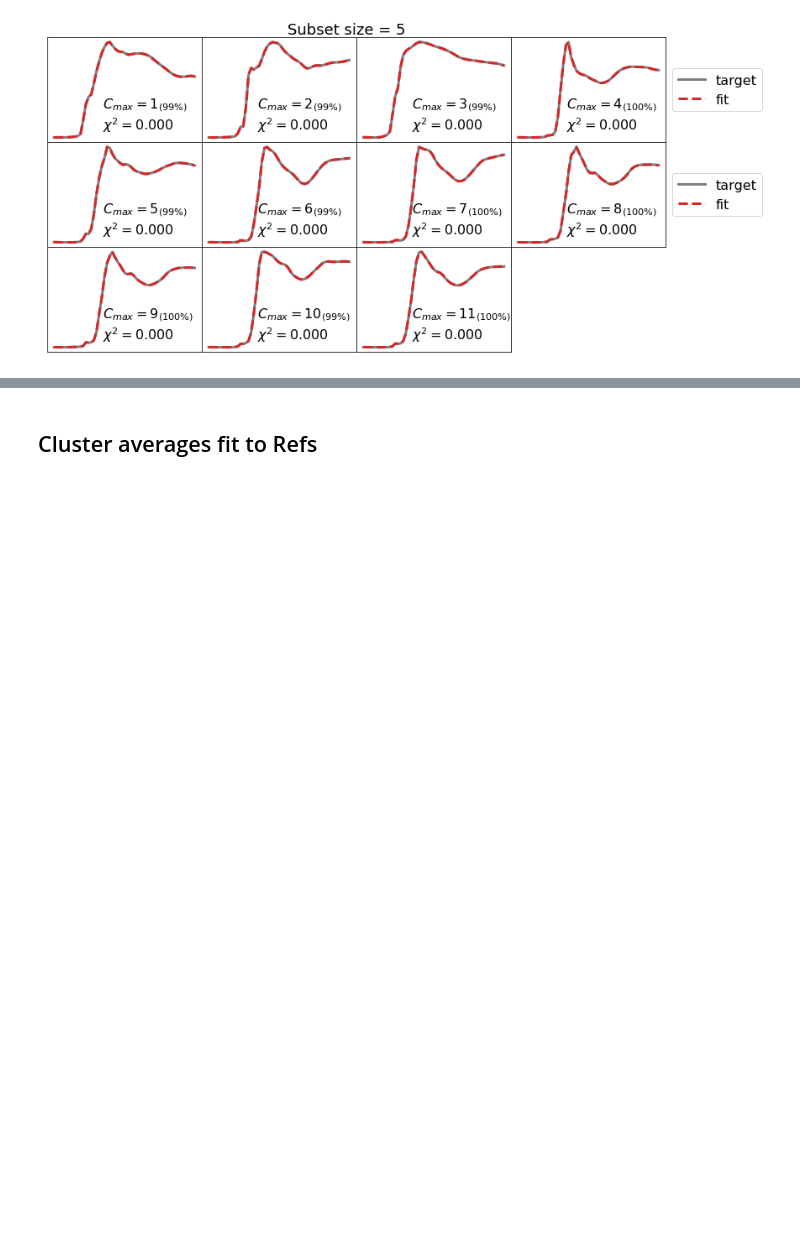
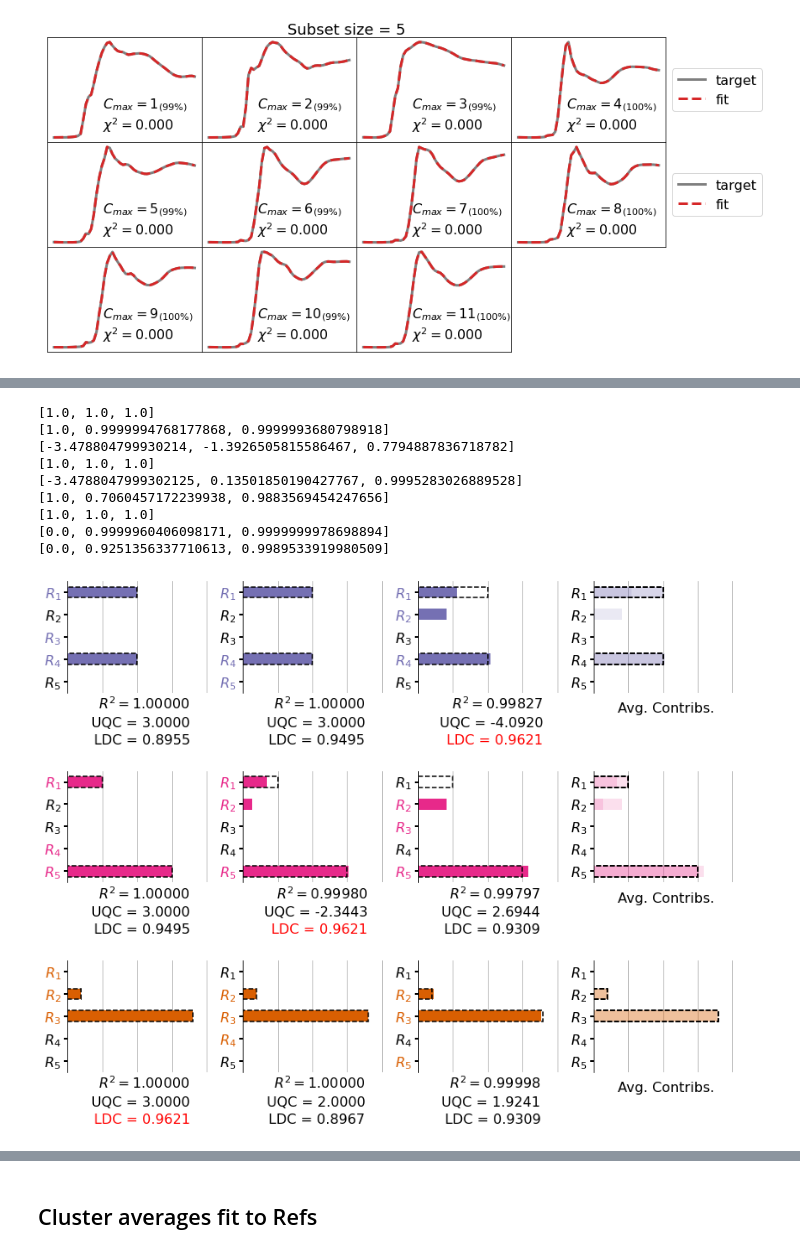
Before and after one commit to stetef/nano-XANES-microscopy-of-Fe, a Jupyter notebook: Analysis & Visualization.ipynb, the cells around one changed output, grey strips where cells are left out. Drawn from its saved outputs; the diff is of its cells as text; code cells hidden in the pictures; blank space fills up the shorter version.

```diff
--- a/Analysis & Visualization.ipynb
+++ b/Analysis & Visualization.ipynb
@@ -625,0 +681,79 @@ plt.show()
+# %%
+N = len(basis)
+labels = ['$R_{' + f'{N - c}' + '}$' for c in range(N)]
+colors = [plt.cm.Dark2(c) for c in [2, 3, 1]]
+n_targets = len(targets)
+
+ldc_thresh = 0.95
+
+fig, axes_list = plt.subplots(figsize=(3.5 * (top_n + 1), 0.7 * N * n_targets),
+                              ncols=top_n + 1, nrows=n_targets)
+plt.subplots_adjust(wspace=0.2, hspace=0.7)
+
+
+for i in range(n_targets):
+    axes = axes_list[i]
+    top_picks = Results[i]
+
+    best_coeffs = top_picks[1][keys[3]][0]
+    best_subset = top_picks[1][keys[1]]
+    best_sorted_coeffs, best_sorted_subset = sort_by_x(best_coeffs, best_subset)
+
+    best_contribs = np.array([best_sorted_coeffs[j] * best_sorted_subset[j]
+                              for j in range(subset_size)])
+
+    for j, ax in enumerate(axes):
+        format_bar_axes(ax, N, labels)
+
+    for j in range(top_n):
+        indices = top_picks[j + 1][keys[0]]
+        subset = top_picks[j + 1][keys[1]]
+        coeffs = top_picks[j + 1][keys[3]][0]
+        score = top_picks[j + 1][keys[4]]
+
+        xlabel = '$R^2 = ' + f'{1 - score:.5f}$'
+        text_colors = ['k' for k in range(subset_size)]
+
+        unq = get_uniqueness_cost(coeffs, subset, best_contribs, subset_size)
+        print(unq)
+        unq_label = f'\nUQC = {np.sum(unq):.4f}'
+
+        ldc = np.max([r2_score(ri, rj) for ri, rj in itertools.combinations(subset, 2)])
+        ldc_label = f'\nLDC = {ldc:.4f}'
+
+        if ldc > ldc_thresh:
+            text_colors[2] = 'r'
+
+        add_multicolored_xlabel(axes[j], [xlabel, unq_label, ldc_label], text_colors)
+
+
+        for k, tick in enumerate(axes[j].yaxis.get_ticklabels()):
+            if k in N - 1 - indices:
+                tick.set_color(colors[i])
+
+        for idx in [j, top_n]:
+            if idx == j:
+                alpha = 1
+
+            else:
+                alpha = 0.15
+
+            axes[idx].barh(N - 1 - indices, coeffs, height=0.5,
+                           color=colors[i], alpha=alpha, zorder=2)
+            axes[idx].barh(N - 1 - np.array(real_indices[i]), real_coeffs[i], height=0.5,
+                           edgecolor='k', fill=False, linewidth=1.5, linestyle='--', zorder=2)
+
+    axes[top_n].set_xlabel('Avg. Contribs.', fontsize=16)
+
+plt.show()
+# %% [output]
+[1.0, 1.0, 1.0]
+[1.0, 0.9999994768177868, 0.9999993680798918]
+[-3.478804799930214, -1.3926505815586467, 0.7794887836718782]
+[1.0, 1.0, 1.0]
+[-3.4788047999302125, 0.13501850190427767, 0.9995283026889528]
+[1.0, 0.7060457172239938, 0.9883569454247656]
+[1.0, 1.0, 1.0]
+[0.0, 0.9999960406098171, 0.9999999978698894]
+[0.0, 0.9251356337710613, 0.9989533919980509]
+[figure, added]
```
Also changed, not shown: parts of 15 cells of this notebook, 2 other files.
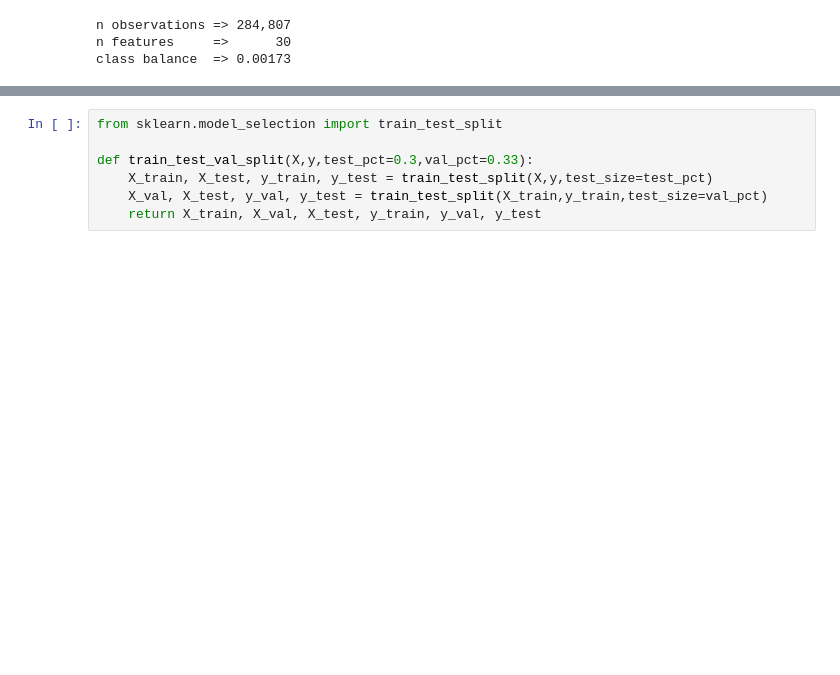
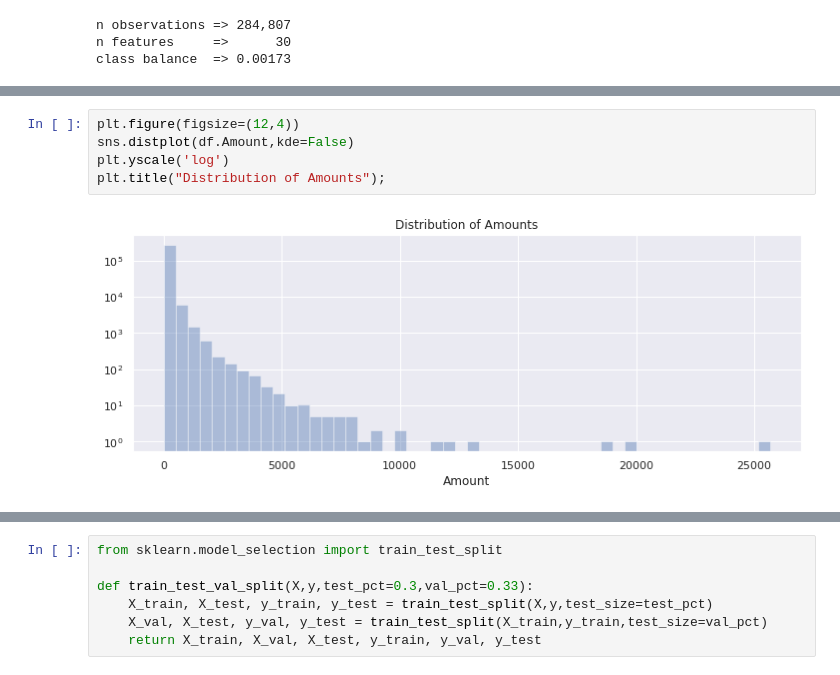
Before and after one commit to a-poor/cc-fraud, a Jupyter notebook: cc-fraud-analysis.ipynb, the cells around one changed output, grey strips where cells are left out. Cells and saved outputs as stored; diff of their text form; blank space fills up the shorter version.

```diff
--- a/cc-fraud-analysis.ipynb
+++ b/cc-fraud-analysis.ipynb
@@ -34,0 +69,7 @@ class balance  => 0.00173
+# %%
+plt.figure(figsize=(12,4))
+sns.distplot(df.Amount,kde=False)
+plt.yscale('log')
+plt.title("Distribution of Amounts");
+# %% [output]
+[figure, added]
```
Also changed, not shown: parts of 29 cells of this notebook, 3 other files.
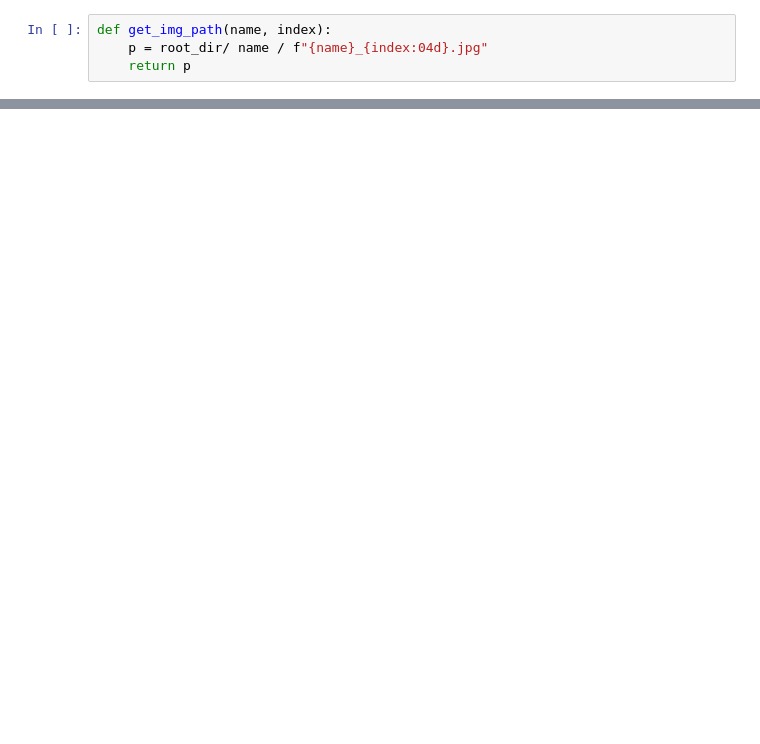
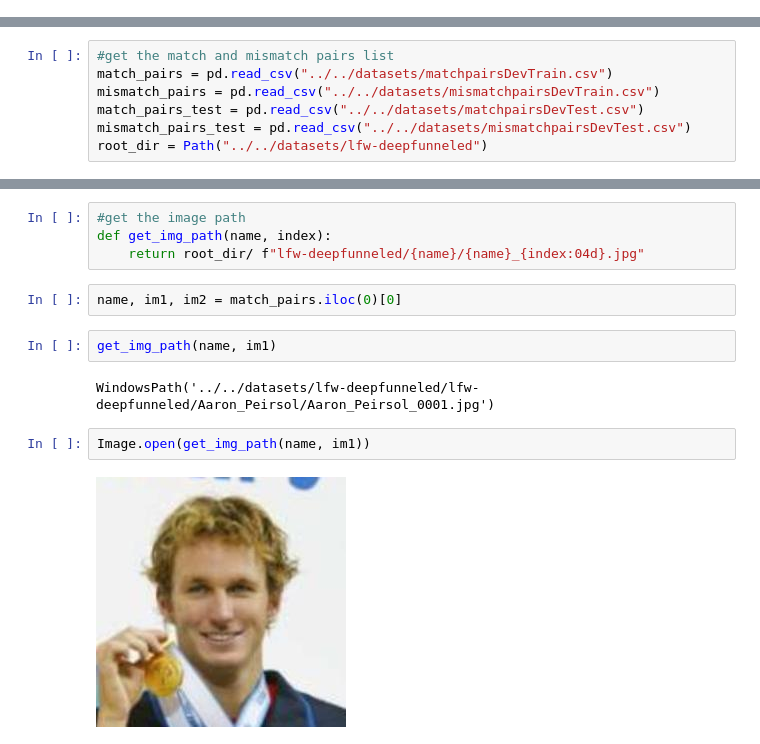
Before and after one commit to akhilesh488-byte/learning_pytorch, a Jupyter notebook: notebooks/CNN/face_recognition.ipynb, the cells around one changed output, grey strips where cells are left out. Drawn from its saved outputs; the diff is of its cells as text; blank space fills up the shorter version.

```diff
--- a/notebooks/CNN/face_recognition.ipynb
+++ b/notebooks/CNN/face_recognition.ipynb
@@ -59,4 +0,0 @@ match_pairs_df.tail(5)
-# %%
-def get_img_path(name, index):
-    p = root_dir/ name / f"{name}_{index:04d}.jpg"
-    return p
@@ -150,0 +27,7 @@ plt.grid(True)
+# %%
+#get the match and mismatch pairs list
+match_pairs = pd.read_csv("../../datasets/matchpairsDevTrain.csv")
+mismatch_pairs = pd.read_csv("../../datasets/mismatchpairsDevTrain.csv")
+match_pairs_test = pd.read_csv("../../datasets/matchpairsDevTest.csv")
+mismatch_pairs_test = pd.read_csv("../../datasets/mismatchpairsDevTest.csv")
+root_dir = Path("../../datasets/lfw-deepfunneled")
@@ -150,0 +67,14 @@ plt.grid(True)
+# %%
+#get the image path
+def get_img_path(name, index):
+    return root_dir/ f"lfw-deepfunneled/{name}/{name}_{index:04d}.jpg"
+# %%
+name, im1, im2 = match_pairs.iloc(0)[0]
+# %%
+get_img_path(name, im1)
+# %% [output]
+WindowsPath('../../datasets/lfw-deepfunneled/lfw-deepfunneled/Aaron_Peirsol/Aaron_Peirsol_0001.jpg')
+# %%
+Image.open(get_img_path(name, im1))
+# %% [output]
+[figure, added]
```
Also changed, not shown: parts of 43 cells of this notebook, 8 other files.
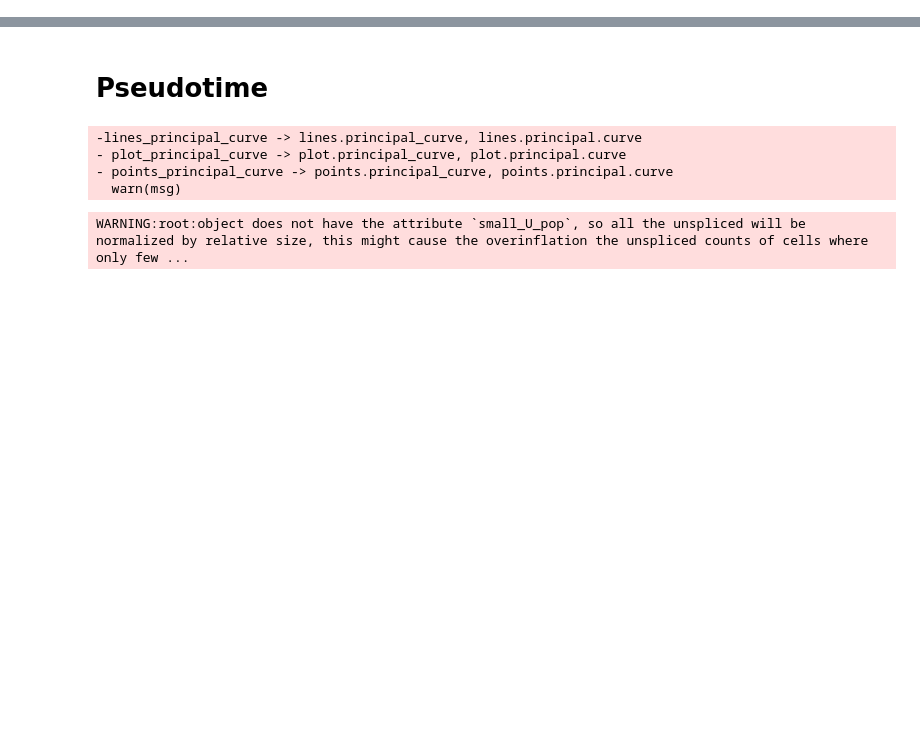
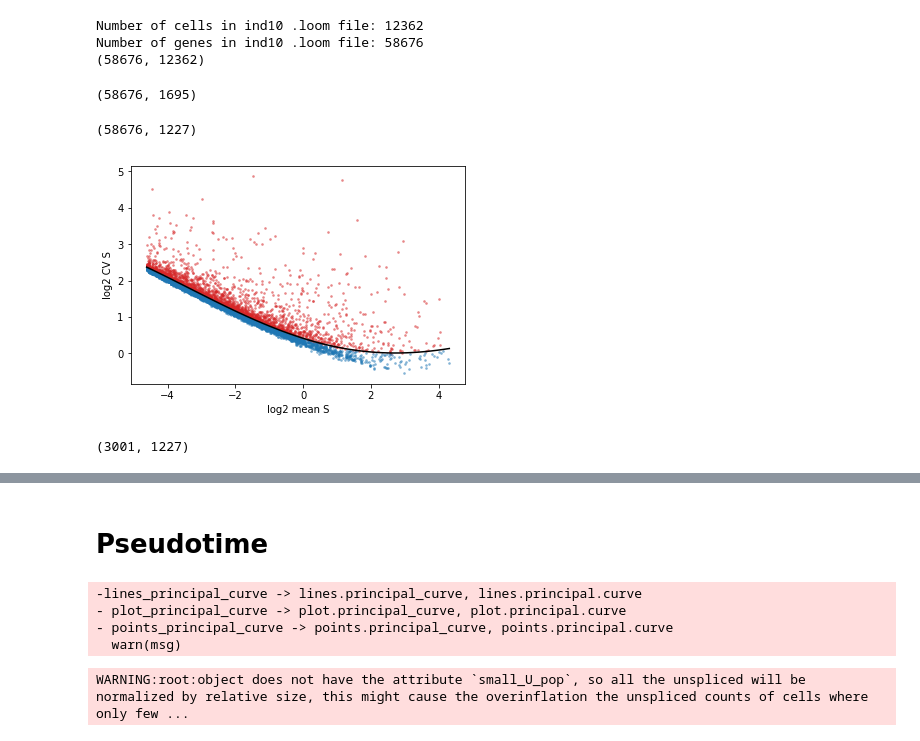
Before and after one commit to smorabit/kessenbrock_rotation, a Jupyter notebook: jupyter_notebooks/otherinds.ipynb, the cells around one changed output, grey strips where cells are left out. Drawn from its saved outputs; the diff is of its cells as text; code cells hidden in the pictures; blank space fills up the shorter version.

```diff
--- a/jupyter_notebooks/otherinds.ipynb
+++ b/jupyter_notebooks/otherinds.ipynb
@@ -39,3 +0,0 @@ from collections import defaultdict
-# %%
-#load ind4
-ind2 = pickle.load(open("/home/smudge/Documents/kessenbrock_lab/RNA_velocity/ind4/ind4.hdf5", 'rb'))
@@ -272,0 +31,2 @@ plt.savefig(print_dir + "velocity_magnitudes.pdf")
+# %%
+ind = pickle.load(open("/data1/rna_velocity_data/ind1/ind1.hdf5", 'rb'))
@@ -272,0 +36,4 @@ plt.savefig(print_dir + "velocity_magnitudes.pdf")
+# %%
+ind_name = "ind1"
+print_dir = "/home/smudge/Documents/kessenbrock_lab/rnavelofigs/"
+#barcode_stem = "ind10.epithelial.NORMAL_"
@@ -272,0 +90,38 @@ plt.savefig(print_dir + "velocity_magnitudes.pdf")
+# %%
+print("Number of cells in {} .loom file: {}".format(ind_name, ind.ca["CellID"].shape[0]))
+print("Number of genes in {} .loom file: {}".format(ind_name, ind.ra["Gene"].shape[0]))
+print(ind.S.shape)
+# %% [output]
+Number of cells in ind10 .loom file: 12362
+Number of genes in ind10 .loom file: 58676
+(58676, 12362)
+# %%
+# remove cells with extremely low unspliced detection
+# (0.5th percentile of number of unspliced transcripts)
+ind.filter_cells(bool_array=ind.initial_Ucell_size > np.percentile(ind.initial_Ucell_size, 0.5))
+print(ind.S.shape)
+# %% [output]
+(58676, 1695)
+# %%
+# assign a cell type cluster name to each barcode based on Seurat metadata
+cell_id_dict = {barcode.split("_")[1]: metadata[metadata["individual"] == ind_name]["individual.analysis.idents"][barcode] for barcode in list(metadata[metadata["individual"] == ind_name].index)}
+barcode_bool = np.array([True if barcode in cell_id_dict.keys() else False for barcode in ind.ca['CellID']])
+clusternames = np.array([cell_id_dict[barcode] for barcode in ind.ca['CellID'] if barcode in cell_id_dict.keys()])
+
+# filter out cells that are not found in the metadata df
+ind.filter_cells(bool_array = np.array(barcode_bool))
+ind.ca["ClusterName"] = clusternames
+
+# filter out any stromal cells that may have slipped through the cracks
+stromal_filter = np.array([False if "stromal" in cell_type else True for cell_type in ind.ca["ClusterName"]])
+ind.filter_cells(bool_array=stromal_filter)
+
+#set clusters to cell type from Seurat metadata
+ind.set_clusters(ind.ca["ClusterName"])
+
+#filter out cells that are in the "unknown" cluster:
+ind.filter_cells(bool_array = np.array([True if cell_id_dict[barcode] != "Unknown" else False for barcode in ind.ca["CellID"]]))
+# %%
+print(ind.S.shape)
+# %% [output]
+(58676, 1227)
@@ -272,0 +132,12 @@ plt.savefig(print_dir + "velocity_magnitudes.pdf")
+# %%
+# Rank genes on the basis of a coefficient of variation(CV) vs mean fit,
+# uses support vector regression
+ind.score_cv_vs_mean(3000, plot=True, max_expr_avg=20)
+ind.filter_genes(by_cv_vs_mean=True)
+plt.savefig(print_dir + "{}_feature_selection.pdf".format(ind_name))
+# %% [output]
+[figure, added]
+# %%
+print(ind.S.shape)
+# %% [output]
+(3001, 1227)
```
Also changed, not shown: parts of 59 cells of this notebook.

*Your objective*: Copy only the lines in the listing that contain "keys".

*Written solution*:
+    best_coeffs = top_picks[1][keys[3]][0]
+    best_subset = top_picks[1][keys[1]]
+        indices = top_picks[j + 1][keys[0]]
+        subset = top_picks[j + 1][keys[1]]
+        coeffs = top_picks[j + 1][keys[3]][0]
+        score = top_picks[j + 1][keys[4]]
+barcode_bool = np.array([True if barcode in cell_id_dict.keys() else False for barcode in ind.ca['CellID']])
+clusternames = np.array([cell_id_dict[barcode] for barcode in ind.ca['CellID'] if barcode in cell_id_dict.keys()])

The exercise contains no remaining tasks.